## YOUR GOAL:
Only the pictures are to be omitted; everything else in the listing must be reproduced exactly.

## RECORDS FOR THE TASK:
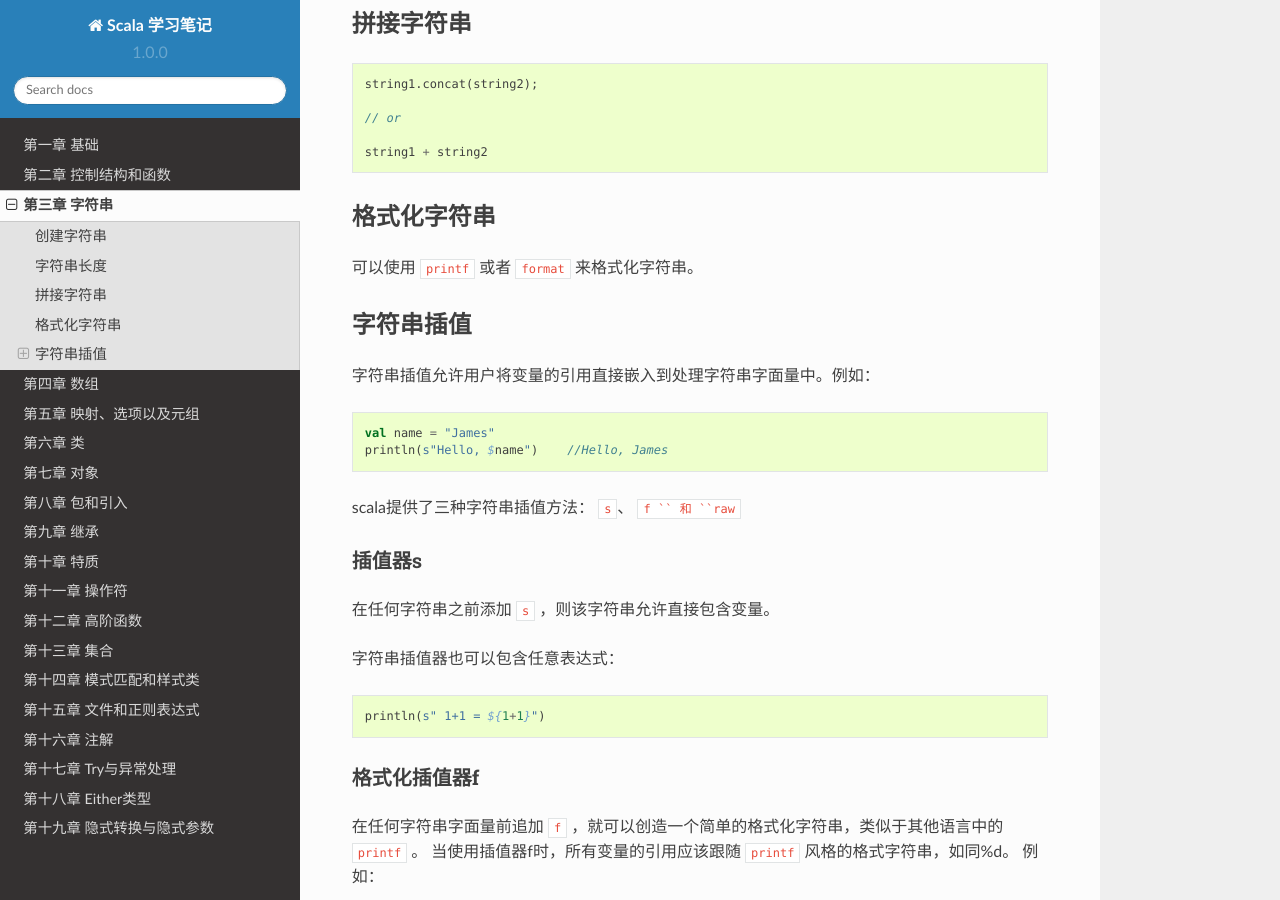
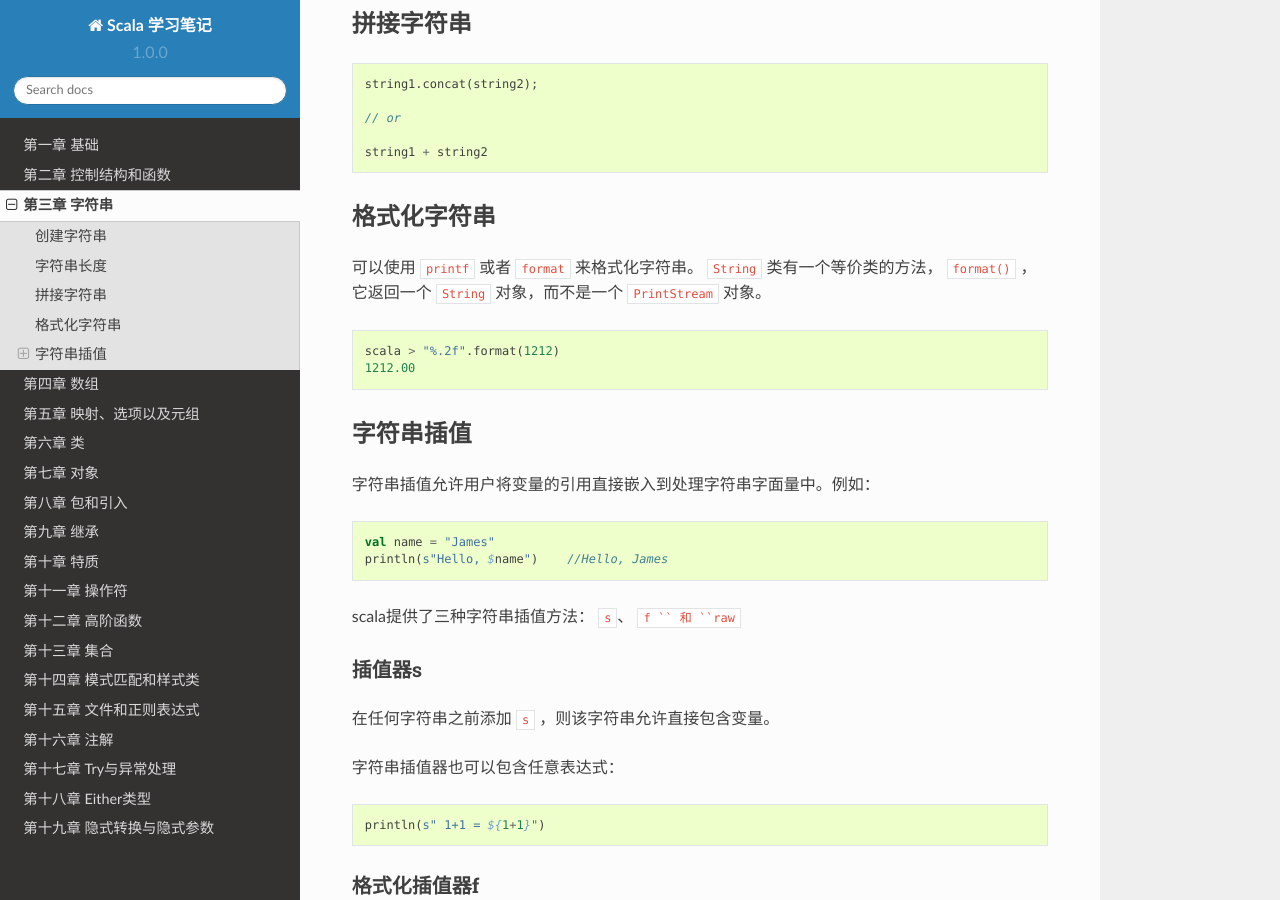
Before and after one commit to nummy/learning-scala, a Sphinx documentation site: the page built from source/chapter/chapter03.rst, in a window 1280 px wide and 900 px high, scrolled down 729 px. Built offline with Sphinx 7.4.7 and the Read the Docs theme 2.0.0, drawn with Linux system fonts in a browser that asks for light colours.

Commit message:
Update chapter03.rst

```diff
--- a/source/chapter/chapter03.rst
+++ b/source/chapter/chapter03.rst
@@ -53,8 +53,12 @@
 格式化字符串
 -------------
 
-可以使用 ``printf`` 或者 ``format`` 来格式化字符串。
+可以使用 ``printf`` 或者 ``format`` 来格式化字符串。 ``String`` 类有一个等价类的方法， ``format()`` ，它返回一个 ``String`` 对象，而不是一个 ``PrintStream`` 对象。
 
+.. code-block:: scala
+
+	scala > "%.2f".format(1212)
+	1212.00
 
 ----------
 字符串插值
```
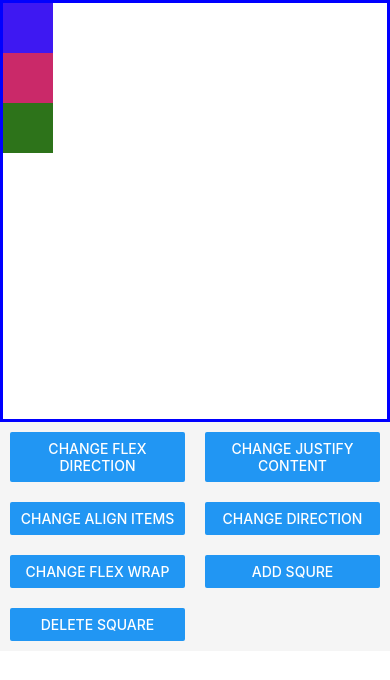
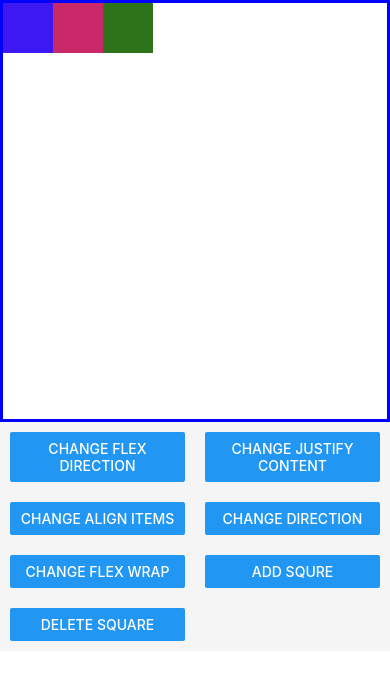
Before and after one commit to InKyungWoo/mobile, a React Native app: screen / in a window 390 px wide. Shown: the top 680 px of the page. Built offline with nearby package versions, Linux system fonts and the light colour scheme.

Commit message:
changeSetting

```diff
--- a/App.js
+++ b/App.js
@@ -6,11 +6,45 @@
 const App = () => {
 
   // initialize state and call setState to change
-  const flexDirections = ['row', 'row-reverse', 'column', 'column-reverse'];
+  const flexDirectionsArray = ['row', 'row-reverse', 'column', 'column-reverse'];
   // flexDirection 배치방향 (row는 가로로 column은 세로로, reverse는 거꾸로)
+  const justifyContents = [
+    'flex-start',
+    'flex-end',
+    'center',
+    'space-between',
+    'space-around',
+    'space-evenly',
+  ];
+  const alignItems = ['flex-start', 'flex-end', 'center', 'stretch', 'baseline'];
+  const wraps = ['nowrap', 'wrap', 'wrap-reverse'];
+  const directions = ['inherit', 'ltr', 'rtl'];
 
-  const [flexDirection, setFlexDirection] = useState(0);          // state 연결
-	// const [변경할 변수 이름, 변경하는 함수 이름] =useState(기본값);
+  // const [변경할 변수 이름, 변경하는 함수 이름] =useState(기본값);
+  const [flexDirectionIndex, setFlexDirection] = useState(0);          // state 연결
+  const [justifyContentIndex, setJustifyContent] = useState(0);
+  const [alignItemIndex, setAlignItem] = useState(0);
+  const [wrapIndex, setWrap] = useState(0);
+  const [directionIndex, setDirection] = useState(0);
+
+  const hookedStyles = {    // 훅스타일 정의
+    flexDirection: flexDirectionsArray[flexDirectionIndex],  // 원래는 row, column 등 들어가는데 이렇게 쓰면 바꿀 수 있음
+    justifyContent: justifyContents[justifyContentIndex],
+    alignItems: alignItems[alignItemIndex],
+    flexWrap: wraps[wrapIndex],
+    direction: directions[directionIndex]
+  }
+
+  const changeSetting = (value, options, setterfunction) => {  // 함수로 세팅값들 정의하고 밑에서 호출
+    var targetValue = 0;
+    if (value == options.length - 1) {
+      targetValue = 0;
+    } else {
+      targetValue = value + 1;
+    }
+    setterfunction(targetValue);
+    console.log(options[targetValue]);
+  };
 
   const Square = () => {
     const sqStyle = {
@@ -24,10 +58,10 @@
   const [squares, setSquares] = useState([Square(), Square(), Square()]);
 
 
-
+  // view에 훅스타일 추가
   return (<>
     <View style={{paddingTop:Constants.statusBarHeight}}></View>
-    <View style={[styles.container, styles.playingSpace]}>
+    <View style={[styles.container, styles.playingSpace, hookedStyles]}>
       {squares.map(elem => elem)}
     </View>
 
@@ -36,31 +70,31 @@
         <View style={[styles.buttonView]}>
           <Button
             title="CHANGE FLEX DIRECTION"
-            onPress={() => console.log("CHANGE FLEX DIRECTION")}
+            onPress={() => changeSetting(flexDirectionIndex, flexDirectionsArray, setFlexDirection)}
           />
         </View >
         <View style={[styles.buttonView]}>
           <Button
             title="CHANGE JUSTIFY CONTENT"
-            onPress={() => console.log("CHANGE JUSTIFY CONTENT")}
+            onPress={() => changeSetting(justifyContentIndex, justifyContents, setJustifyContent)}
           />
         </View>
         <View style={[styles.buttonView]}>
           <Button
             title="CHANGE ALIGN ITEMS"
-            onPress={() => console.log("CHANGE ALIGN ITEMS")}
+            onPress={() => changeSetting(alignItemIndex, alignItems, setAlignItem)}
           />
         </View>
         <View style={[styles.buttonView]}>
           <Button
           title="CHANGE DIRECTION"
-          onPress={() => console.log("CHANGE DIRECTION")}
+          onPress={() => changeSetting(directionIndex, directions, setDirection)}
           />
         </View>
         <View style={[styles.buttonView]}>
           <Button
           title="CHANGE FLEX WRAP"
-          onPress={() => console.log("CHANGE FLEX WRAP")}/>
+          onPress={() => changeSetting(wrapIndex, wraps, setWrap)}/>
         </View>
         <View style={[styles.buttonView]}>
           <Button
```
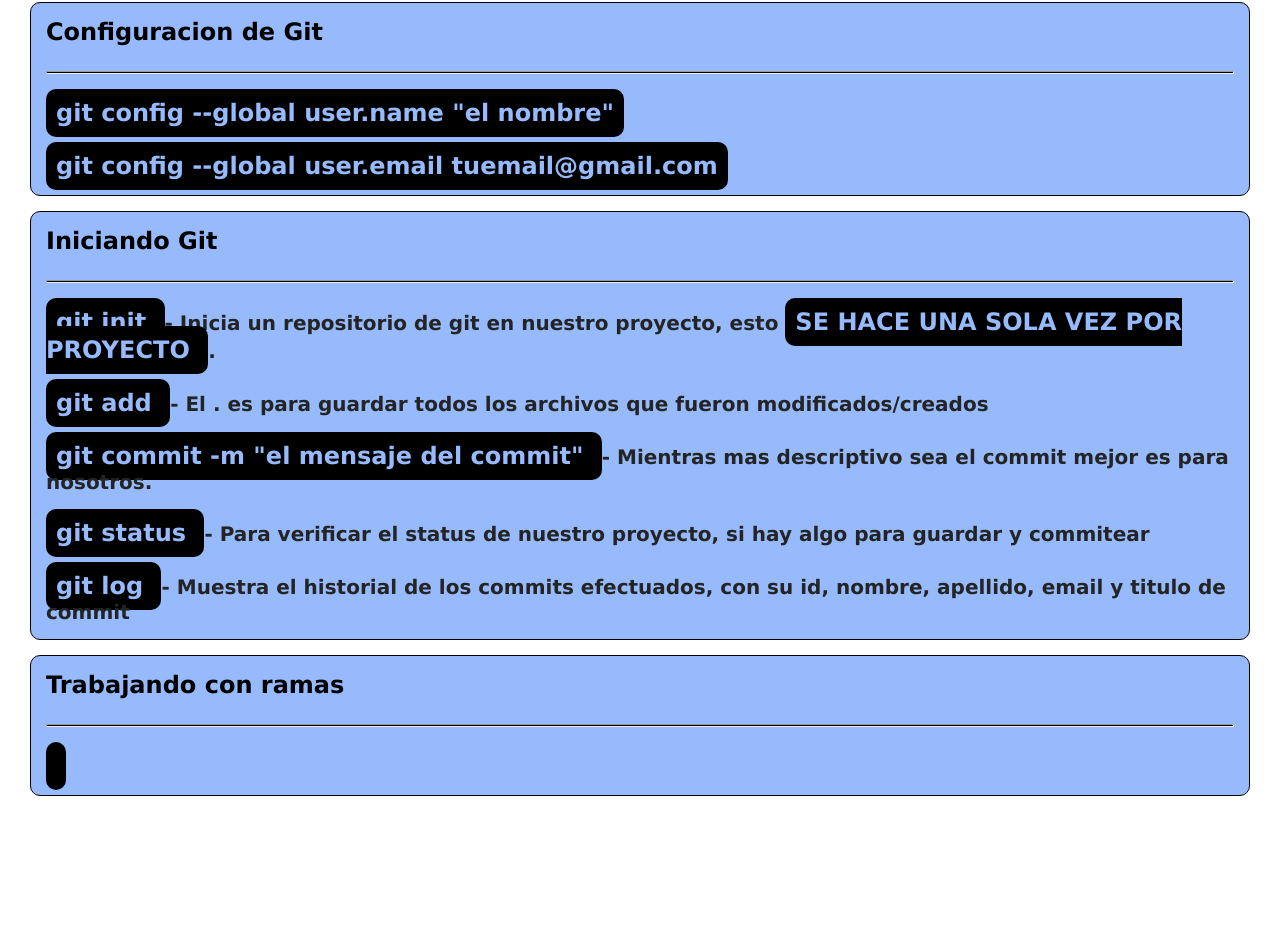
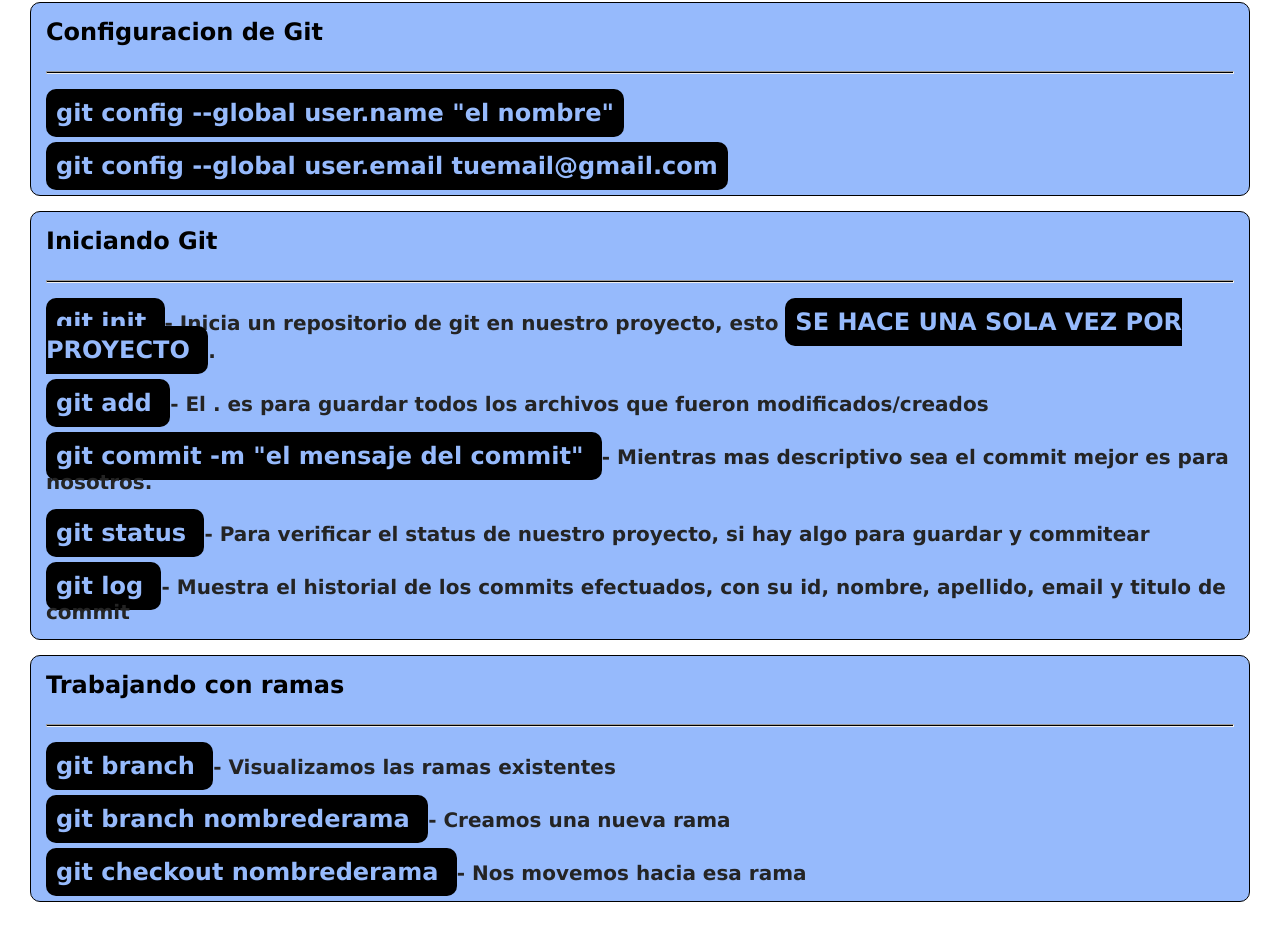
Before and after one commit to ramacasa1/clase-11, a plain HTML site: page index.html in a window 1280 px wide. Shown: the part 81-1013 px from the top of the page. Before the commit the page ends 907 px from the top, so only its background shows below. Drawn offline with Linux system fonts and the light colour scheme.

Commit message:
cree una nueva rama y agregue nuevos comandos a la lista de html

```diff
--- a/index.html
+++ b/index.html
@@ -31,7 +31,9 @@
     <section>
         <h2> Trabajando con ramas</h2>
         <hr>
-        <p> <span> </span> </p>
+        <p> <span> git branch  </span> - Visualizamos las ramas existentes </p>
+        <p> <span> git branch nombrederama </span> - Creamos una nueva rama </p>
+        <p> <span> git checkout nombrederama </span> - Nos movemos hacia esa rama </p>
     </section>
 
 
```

## EXPECTED ANSWER:
Before and after one commit to nummy/learning-scala, a Sphinx documentation site: the page built from source/chapter/chapter03.rst, in a window 1280 px wide and 900 px high, scrolled down 729 px. Built offline with Sphinx 7.4.7 and the Read the Docs theme 2.0.0, drawn with Linux system fonts in a browser that asks for light colours.

Commit message:
Update chapter03.rst

```diff
--- a/source/chapter/chapter03.rst
+++ b/source/chapter/chapter03.rst
@@ -53,8 +53,12 @@
 格式化字符串
 -------------
 
-可以使用 ``printf`` 或者 ``format`` 来格式化字符串。
+可以使用 ``printf`` 或者 ``format`` 来格式化字符串。 ``String`` 类有一个等价类的方法， ``format()`` ，它返回一个 ``String`` 对象，而不是一个 ``PrintStream`` 对象。
 
+.. code-block:: scala
+
+	scala > "%.2f".format(1212)
+	1212.00
 
 ----------
 字符串插值
```
Before and after one commit to InKyungWoo/mobile, a React Native app: screen / in a window 390 px wide. Shown: the top 680 px of the page. Built offline with nearby package versions, Linux system fonts and the light colour scheme.

Commit message:
changeSetting

```diff
--- a/App.js
+++ b/App.js
@@ -6,11 +6,45 @@
 const App = () => {
 
   // initialize state and call setState to change
-  const flexDirections = ['row', 'row-reverse', 'column', 'column-reverse'];
+  const flexDirectionsArray = ['row', 'row-reverse', 'column', 'column-reverse'];
   // flexDirection 배치방향 (row는 가로로 column은 세로로, reverse는 거꾸로)
+  const justifyContents = [
+    'flex-start',
+    'flex-end',
+    'center',
+    'space-between',
+    'space-around',
+    'space-evenly',
+  ];
+  const alignItems = ['flex-start', 'flex-end', 'center', 'stretch', 'baseline'];
+  const wraps = ['nowrap', 'wrap', 'wrap-reverse'];
+  const directions = ['inherit', 'ltr', 'rtl'];
 
-  const [flexDirection, setFlexDirection] = useState(0);          // state 연결
-	// const [변경할 변수 이름, 변경하는 함수 이름] =useState(기본값);
+  // const [변경할 변수 이름, 변경하는 함수 이름] =useState(기본값);
+  const [flexDirectionIndex, setFlexDirection] = useState(0);          // state 연결
+  const [justifyContentIndex, setJustifyContent] = useState(0);
+  const [alignItemIndex, setAlignItem] = useState(0);
+  const [wrapIndex, setWrap] = useState(0);
+  const [directionIndex, setDirection] = useState(0);
+
+  const hookedStyles = {    // 훅스타일 정의
+    flexDirection: flexDirectionsArray[flexDirectionIndex],  // 원래는 row, column 등 들어가는데 이렇게 쓰면 바꿀 수 있음
+    justifyContent: justifyContents[justifyContentIndex],
+    alignItems: alignItems[alignItemIndex],
+    flexWrap: wraps[wrapIndex],
+    direction: directions[directionIndex]
+  }
+
+  const changeSetting = (value, options, setterfunction) => {  // 함수로 세팅값들 정의하고 밑에서 호출
+    var targetValue = 0;
+    if (value == options.length - 1) {
+      targetValue = 0;
+    } else {
+      targetValue = value + 1;
+    }
+    setterfunction(targetValue);
+    console.log(options[targetValue]);
+  };
 
   const Square = () => {
     const sqStyle = {
@@ -24,10 +58,10 @@
   const [squares, setSquares] = useState([Square(), Square(), Square()]);
 
 
-
+  // view에 훅스타일 추가
   return (<>
     <View style={{paddingTop:Constants.statusBarHeight}}></View>
-    <View style={[styles.container, styles.playingSpace]}>
+    <View style={[styles.container, styles.playingSpace, hookedStyles]}>
       {squares.map(elem => elem)}
     </View>
 
@@ -36,31 +70,31 @@
         <View style={[styles.buttonView]}>
           <Button
             title="CHANGE FLEX DIRECTION"
-            onPress={() => console.log("CHANGE FLEX DIRECTION")}
+            onPress={() => changeSetting(flexDirectionIndex, flexDirectionsArray, setFlexDirection)}
           />
         </View >
         <View style={[styles.buttonView]}>
           <Button
             title="CHANGE JUSTIFY CONTENT"
-            onPress={() => console.log("CHANGE JUSTIFY CONTENT")}
+            onPress={() => changeSetting(justifyContentIndex, justifyContents, setJustifyContent)}
           />
         </View>
         <View style={[styles.buttonView]}>
           <Button
             title="CHANGE ALIGN ITEMS"
-            onPress={() => console.log("CHANGE ALIGN ITEMS")}
+            onPress={() => changeSetting(alignItemIndex, alignItems, setAlignItem)}
           />
         </View>
         <View style={[styles.buttonView]}>
           <Button
           title="CHANGE DIRECTION"
-          onPress={() => console.log("CHANGE DIRECTION")}
+          onPress={() => changeSetting(directionIndex, directions, setDirection)}
           />
         </View>
         <View style={[styles.buttonView]}>
           <Button
           title="CHANGE FLEX WRAP"
-          onPress={() => console.log("CHANGE FLEX WRAP")}/>
+          onPress={() => changeSetting(wrapIndex, wraps, setWrap)}/>
         </View>
         <View style={[styles.buttonView]}>
           <Button
```
Before and after one commit to ramacasa1/clase-11, a plain HTML site: page index.html in a window 1280 px wide. Shown: the part 81-1013 px from the top of the page. Before the commit the page ends 907 px from the top, so only its background shows below. Drawn offline with Linux system fonts and the light colour scheme.

Commit message:
cree una nueva rama y agregue nuevos comandos a la lista de html

```diff
--- a/index.html
+++ b/index.html
@@ -31,7 +31,9 @@
     <section>
         <h2> Trabajando con ramas</h2>
         <hr>
-        <p> <span> </span> </p>
+        <p> <span> git branch  </span> - Visualizamos las ramas existentes </p>
+        <p> <span> git branch nombrederama </span> - Creamos una nueva rama </p>
+        <p> <span> git checkout nombrederama </span> - Nos movemos hacia esa rama </p>
     </section>
 
 
```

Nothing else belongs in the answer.